The story behind the image:
On our Capture Italy tours we visit a wonderful pasticceria - La Zagara - in Positano. They make the most delicious pastries.
As a photographer, it's second-nature to want to capture the food and produce of the country you're visiting. Two of the easiest ways to add authenticity to your Italian travel photos are to ensure that
1. what you're capturing is distinctly Italian or, even better, distinctly regional - in this instance the sfogliatelle pastry is considered a Neopolitan specialty, but legend has it that the sfogliatelle recipe now used throughout the whole Campania region originated from nuns in a convent on the Amalfi Coast.

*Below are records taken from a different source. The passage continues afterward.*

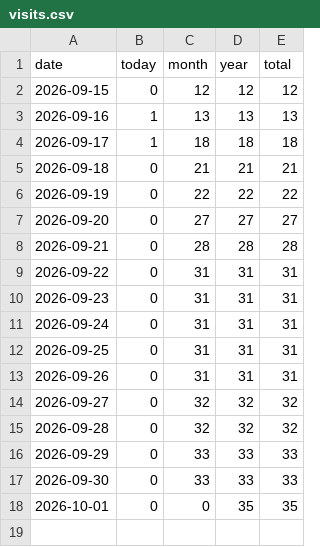
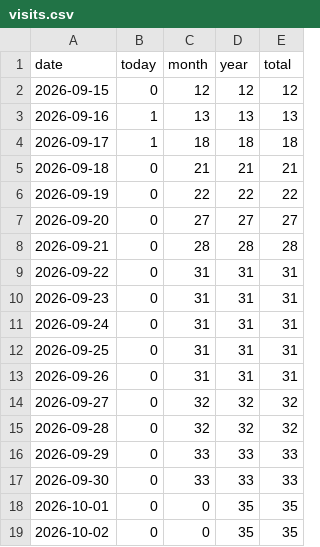
Before and after one commit to 5-Jihwan/aidpage, a CSV file: data/stats/visits.csv, drawn as a sheet.

Commit message:
ref: law+stats 2026-10-01

```diff
--- a/data/stats/visits.csv
+++ b/data/stats/visits.csv
@@ -18 +18,2 @@ date,today,month,year,total
 2026-10-01,0,0,35,35
+2026-10-02,0,0,35,35
```
Also changed, not shown: 20 other files.
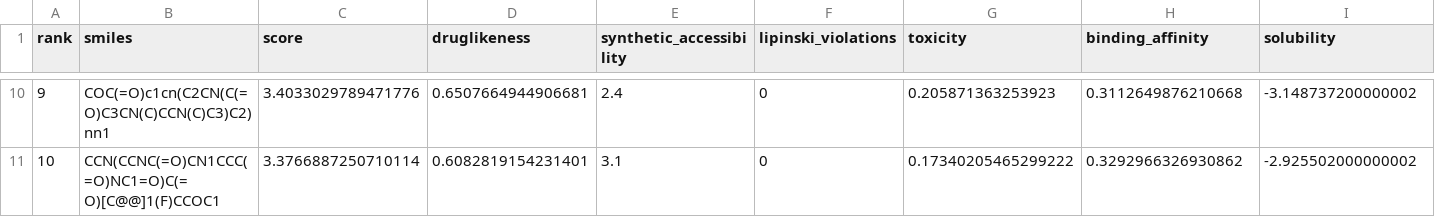
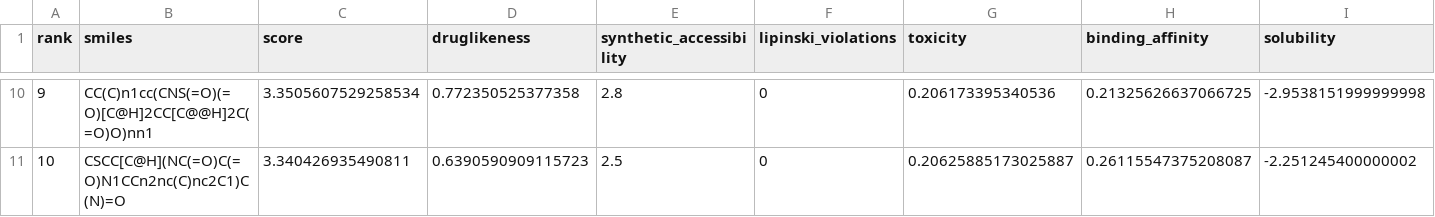
Before and after one commit to https-kanika/MolGenX-backend, a CSV file: optimized_variants.csv, drawn as a sheet; only a part is shown, gaps mark what is left out; the diff covers the shown part only.

```diff
--- a/optimized_variants.csv
+++ b/optimized_variants.csv
@@ -10,2 +10,2 @@ rank,smiles,score,druglikeness,synthetic_accessibility,lipinski_violations,toxic
-9, COC(=O)c1cn(C2CN(C(=O)C3CN(C)CCN(C)C3)C2)nn1,3.4033029789471776,0.6507664944906681,2.4,0,0.205871363253923,0.3112649876210668,-3.148737200000002
-10, CCN(CCNC(=O)CN1CCC(=O)NC1=O)C(=O)[C@@]1(F)CCOC1,3.3766887250710114,0.6082819154231401,3.1,0,0.17340205465299222,0.3292966326930862,-2.925502000000002
+9, CC(C)n1cc(CNS(=O)(=O)[C@H]2CC[C@@H]2C(=O)O)nn1,3.3505607529258534,0.772350525377358,2.8,0,0.206173395340536,0.21325626637066725,-2.9538151999999998
+10, CSCC[C@H](NC(=O)C(=O)N1CCn2nc(C)nc2C1)C(N)=O,3.340426935490811,0.6390590909115723,2.5,0,0.20625885173025887,0.26115547375208087,-2.251245400000002
```
Also changed, not shown: 55 edited cells elsewhere in this file, optimized_drug_candidates.csv, 5 other files.
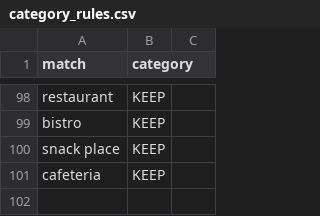
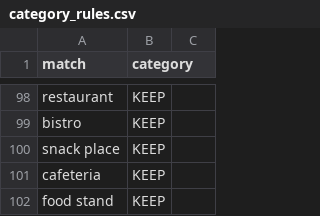
Before and after one commit to asuw1/thoq, a CSV file: data-tools/catalogue/category_rules.csv, drawn as a sheet; only a part is shown, gaps mark what is left out; the diff names each change by its address in the sheet, - before the commit and + after, or states it on an @@ line.

```diff
--- a/data-tools/catalogue/category_rules.csv
+++ b/data-tools/catalogue/category_rules.csv
+row 102: food stand | KEEP
```
Also changed, not shown: 5 other files.
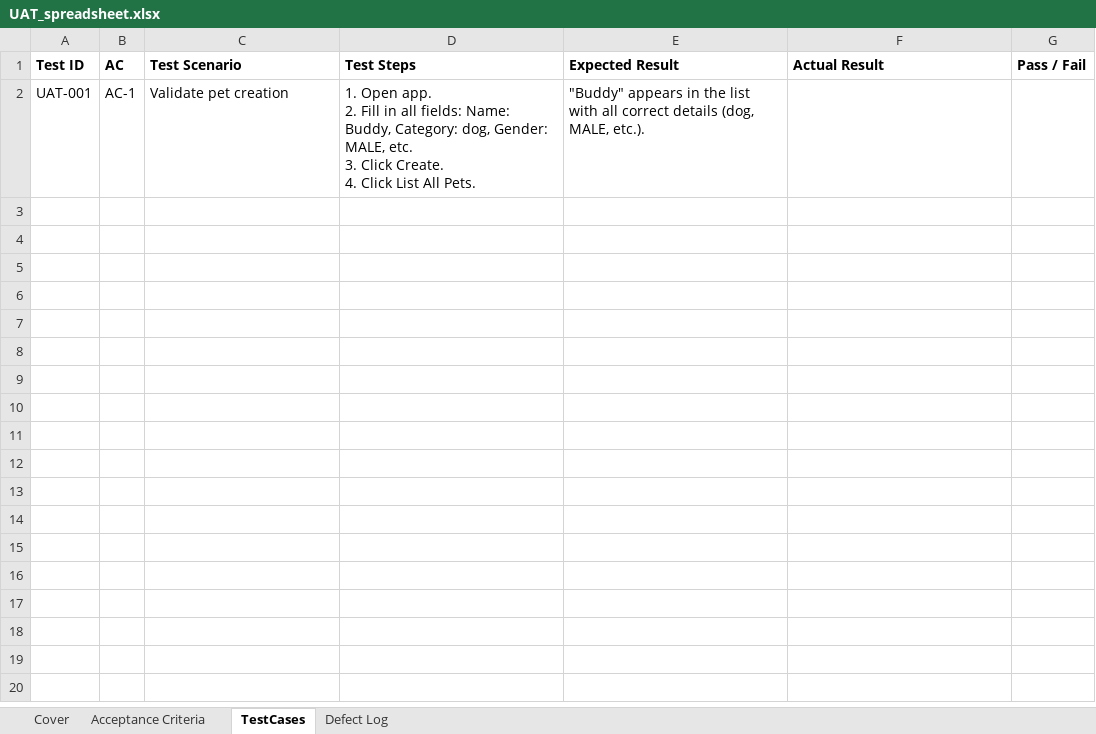
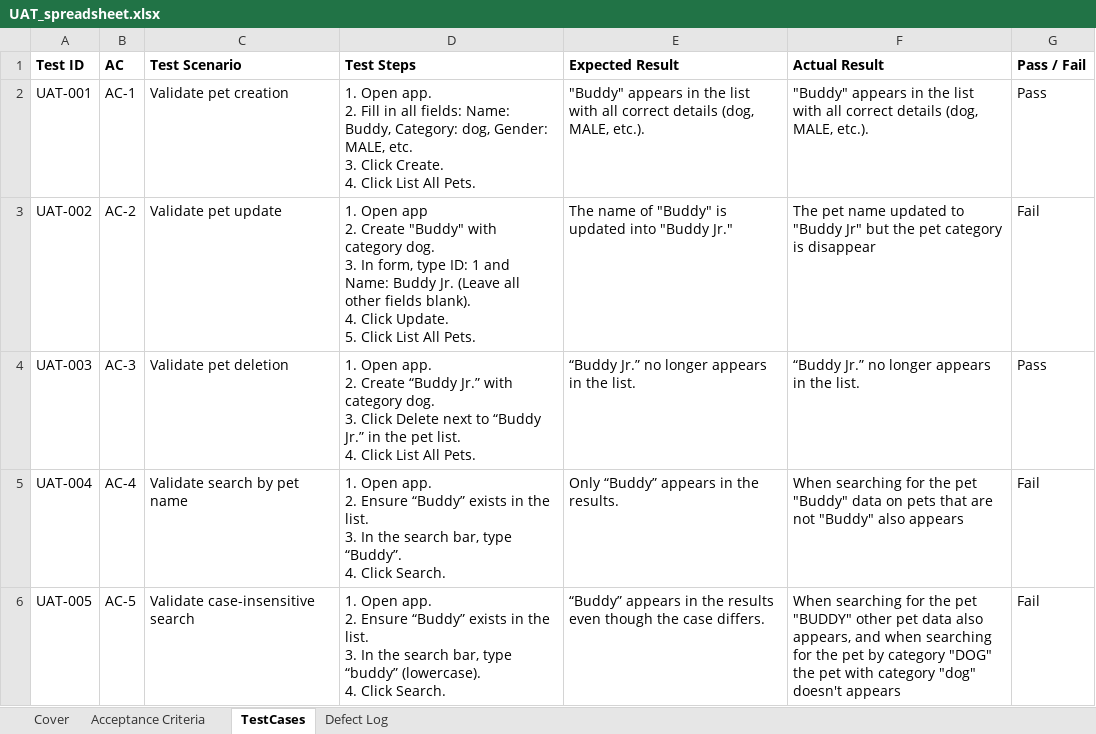
Before and after one commit to warrnn/stqa_codes, an Excel workbook: 12_UAT_traditional/UAT_spreadsheet.xlsx, sheet TestCases, drawn as a sheet; values as stored, in another font and other column widths than the file's, no borders; charts and pictures not drawn; ↵ is a line break in a cell; the diff names each change by its address in the sheet, - before the commit and + after, or states it on an @@ line.

Commit message:
UAT

```diff
--- a/12_UAT_traditional/UAT_spreadsheet.xlsx (sheet TestCases)
+++ b/12_UAT_traditional/UAT_spreadsheet.xlsx (sheet TestCases)
-F2 (Actual Result): (empty)
+F2 (Actual Result): "Buddy" appears in the list with all correct details (dog, MALE, etc.).
-G2 (Pass / Fail): (empty)
+G2 (Pass / Fail): Pass
+row 3: UAT-002 | AC-2 | Validate pet update | 1. Open app ↵ 2. Create "Buddy" with category dog. ↵ 3. In form, type ID: 1 and Name: Buddy Jr. (Leave all other fields blank). ↵ 4. Click Update. ↵ 5. Click List All Pets. | The name of "Buddy" is updated into "Buddy Jr." | The pet name updated to "Buddy Jr" but the pet category is disappear | Fail
+row 4: UAT-003 | AC-3 | Validate pet deletion | 1. Open app. ↵ 2. Create “Buddy Jr.” with category dog. ↵ 3. Click Delete next to “Buddy Jr.” in the pet list. ↵ 4. Click List All Pets. | “Buddy Jr.” no longer appears in the list. | “Buddy Jr.” no longer appears in the list. | Pass
+row 5: UAT-004 | AC-4 | Validate search by pet name | 1. Open app. ↵ 2. Ensure “Buddy” exists in the list. ↵ 3. In the search bar, type “Buddy”. ↵ 4. Click Search. | Only “Buddy” appears in the results. | When searching for the pet "Buddy" data on pets that are not "Buddy" also appears | Fail
+row 6: UAT-005 | AC-5 | Validate case-insensitive search | 1. Open app. ↵ 2. Ensure “Buddy” exists in the list. ↵ 3. In the search bar, type “buddy” (lowercase). ↵ 4. Click Search. | “Buddy” appears in the results even though the case differs. | When searching for the pet "BUDDY" other pet data also appears, and when searching for the pet by category "DOG" the pet with category "dog" doesn't appears | Fail
```
Also changed, not shown: sheet Defect Log, charts or pictures.
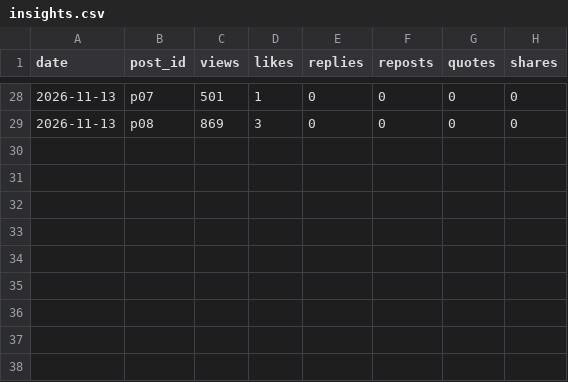
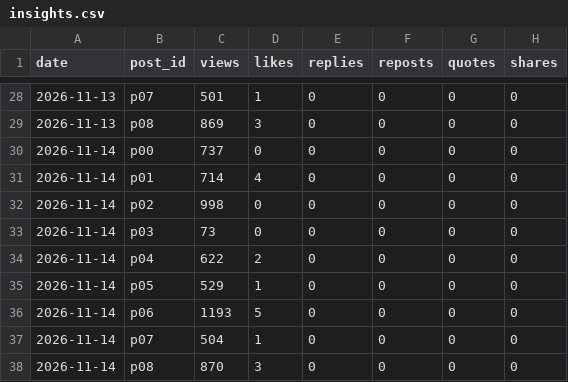
Before and after one commit to yusuke355/threads-bot, a CSV file: data/insights.csv, drawn as a sheet; only a part is shown, gaps mark what is left out; the diff names each change by its address in the sheet, - before the commit and + after, or states it on an @@ line.

Commit message:
insights

```diff
--- a/data/insights.csv
+++ b/data/insights.csv
+row 30: 2026-11-14 | p00 | 737 | 0 | 0 | 0 | 0 | 0
+row 31: 2026-11-14 | p01 | 714 | 4 | 0 | 0 | 0 | 0
+row 32: 2026-11-14 | p02 | 998 | 0 | 0 | 0 | 0 | 0
+row 33: 2026-11-14 | p03 | 73 | 0 | 0 | 0 | 0 | 0
+row 34: 2026-11-14 | p04 | 622 | 2 | 0 | 0 | 0 | 0
+row 35: 2026-11-14 | p05 | 529 | 1 | 0 | 0 | 0 | 0
+row 36: 2026-11-14 | p06 | 1193 | 5 | 0 | 0 | 0 | 0
+row 37: 2026-11-14 | p07 | 504 | 1 | 0 | 0 | 0 | 0
+row 38: 2026-11-14 | p08 | 870 | 3 | 0 | 0 | 0 | 0
```
Also changed, not shown: 1 other file.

2. any signs/tags/labels are in Italian (not English for the tourist's benefit) - in this instance "coda di aragosta" - which as an fyi translates to lobster tail - given the shape of the pastry.
The same applies for shop windows. Again, make sure the signs and labels are in Italian and also ensure that the products you are photographing are distinctly Italian (and not something you can pick up from the local supermarket at home).
And if you love flowers (or whatever else has caught your eye) and there's no label in Italian, at least make sure the price is in euro.
As a photographer I rememer being disappointed that the euro was coming in to replace the lire (the lire virtually screamed "italy") - and to me, the euro was one more indicator that the world was becoming more and more homogenised. Anyway, that's enough of the philosophical stuff for today...
Equipment and settings used for top image:
Camera - Canon EOS 400D
Settings - f5.6, 1/100s, ISO 800, auto white balance, neutral picture style, shot in jpeg
Lens - Tamron AF 18-250mm f/3.5-6.3 Di-II LD Aspherical (IF) LENS
Focal length: 77mm
Happy shooting, from Lisa and Dianne at Capture Italy http://www.captureitaly.com/